similar magnitude. By means of an elaborate drainage system they reclaimed an immense area of
swamp land at the mouths of the Euphrates and Tigris Rivers and put this also under cultivation.
Herodotus, the Greek traveler and historian, visited Babylon while it was in its prime and has
given us the only known description by an outsider. His writings give a graphic description of the city
and some of the unusual customs of its people. He mentions the remarkable fertility of the soil and the
bountiful harvest of wheat and barley which they produced.
The glory of Babylon has faded but its wisdom has been preserved for us. For this we are
indebted to their form of records. In that distant day, the use of paper had not been invented. Instead,
they laboriously engraved their writing upon tablets of moist clay. When completed, these were baked
and became hard tile. In size, they were about six by eight inches, and an inch in thickness.
These clay tablets, as they are commonly called, were used much as we use modern forms of
writing. Upon them were engraved legends, poetry, history, transcriptions of royal decrees, the laws of
the land, titles to property, promissory notes and even letters which were dispatched by messengers to
distant cities. From these clay tablets we are permitted an insight into the intimate, personal affairs of
the people. For example, one tablet, evidently from the records of a country storekeeper, relates that

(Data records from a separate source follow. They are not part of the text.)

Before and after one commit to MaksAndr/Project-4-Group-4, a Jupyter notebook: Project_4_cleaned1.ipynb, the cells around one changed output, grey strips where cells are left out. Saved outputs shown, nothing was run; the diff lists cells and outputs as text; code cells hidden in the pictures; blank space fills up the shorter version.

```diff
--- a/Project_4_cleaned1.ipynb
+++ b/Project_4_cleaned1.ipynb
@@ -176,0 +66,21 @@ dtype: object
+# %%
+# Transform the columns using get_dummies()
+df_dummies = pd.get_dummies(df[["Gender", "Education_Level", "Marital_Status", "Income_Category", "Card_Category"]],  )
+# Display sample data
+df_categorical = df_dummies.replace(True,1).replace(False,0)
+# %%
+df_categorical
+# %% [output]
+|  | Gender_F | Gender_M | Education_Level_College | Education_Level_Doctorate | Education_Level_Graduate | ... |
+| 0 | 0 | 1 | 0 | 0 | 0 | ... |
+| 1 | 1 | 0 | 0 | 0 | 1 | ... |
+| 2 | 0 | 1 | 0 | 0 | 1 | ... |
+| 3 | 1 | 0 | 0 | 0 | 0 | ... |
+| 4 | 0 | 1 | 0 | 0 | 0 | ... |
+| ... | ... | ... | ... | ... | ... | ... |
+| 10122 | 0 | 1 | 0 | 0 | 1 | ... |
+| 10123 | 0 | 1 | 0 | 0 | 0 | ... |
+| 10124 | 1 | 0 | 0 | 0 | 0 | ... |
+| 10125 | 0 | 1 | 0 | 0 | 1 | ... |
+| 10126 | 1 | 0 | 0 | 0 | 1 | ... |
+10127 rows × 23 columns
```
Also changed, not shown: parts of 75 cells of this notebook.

upon the given date a certain named customer brought in a cow and exchanged it for seven sacks of
wheat, three being delivered at the time and the other four to await the customer’s pleasure.
Safely buried in the wrecked cities, archaeologists have recovered entire libraries of these
tablets, hundreds of thousands of them.
One of the outstanding wonders of Babylon was the immense walls surrounding the city. The
ancients ranked them with the great pyramid of Egypt as belonging to the “seven wonders of the
world.” Queen Semiramis is credited with having erected the first walls during the early history of the
city. Modern excavators have been unable to find any trace of the original walls. Nor is their exact
height known. From mention made by early writers, it is estimated they were about fifty to sixty feet
high, faced on the outer side with burnt brick and further protected by a deep moat of water.
The later and more famous walls were started about six hundred years before the time of Christ
by King Nabopolassar. Upon such a gigantic scale did he plan the rebuilding, he did not live to see the
work finished. This was left to his son, Nebuchadnezzar, whose name is familiar in Biblical history.
The height and length of these later walls staggers belief. They are reported upon reliable
authority to have been about one hundred and sixty feet high, the equivalent of the height of a modern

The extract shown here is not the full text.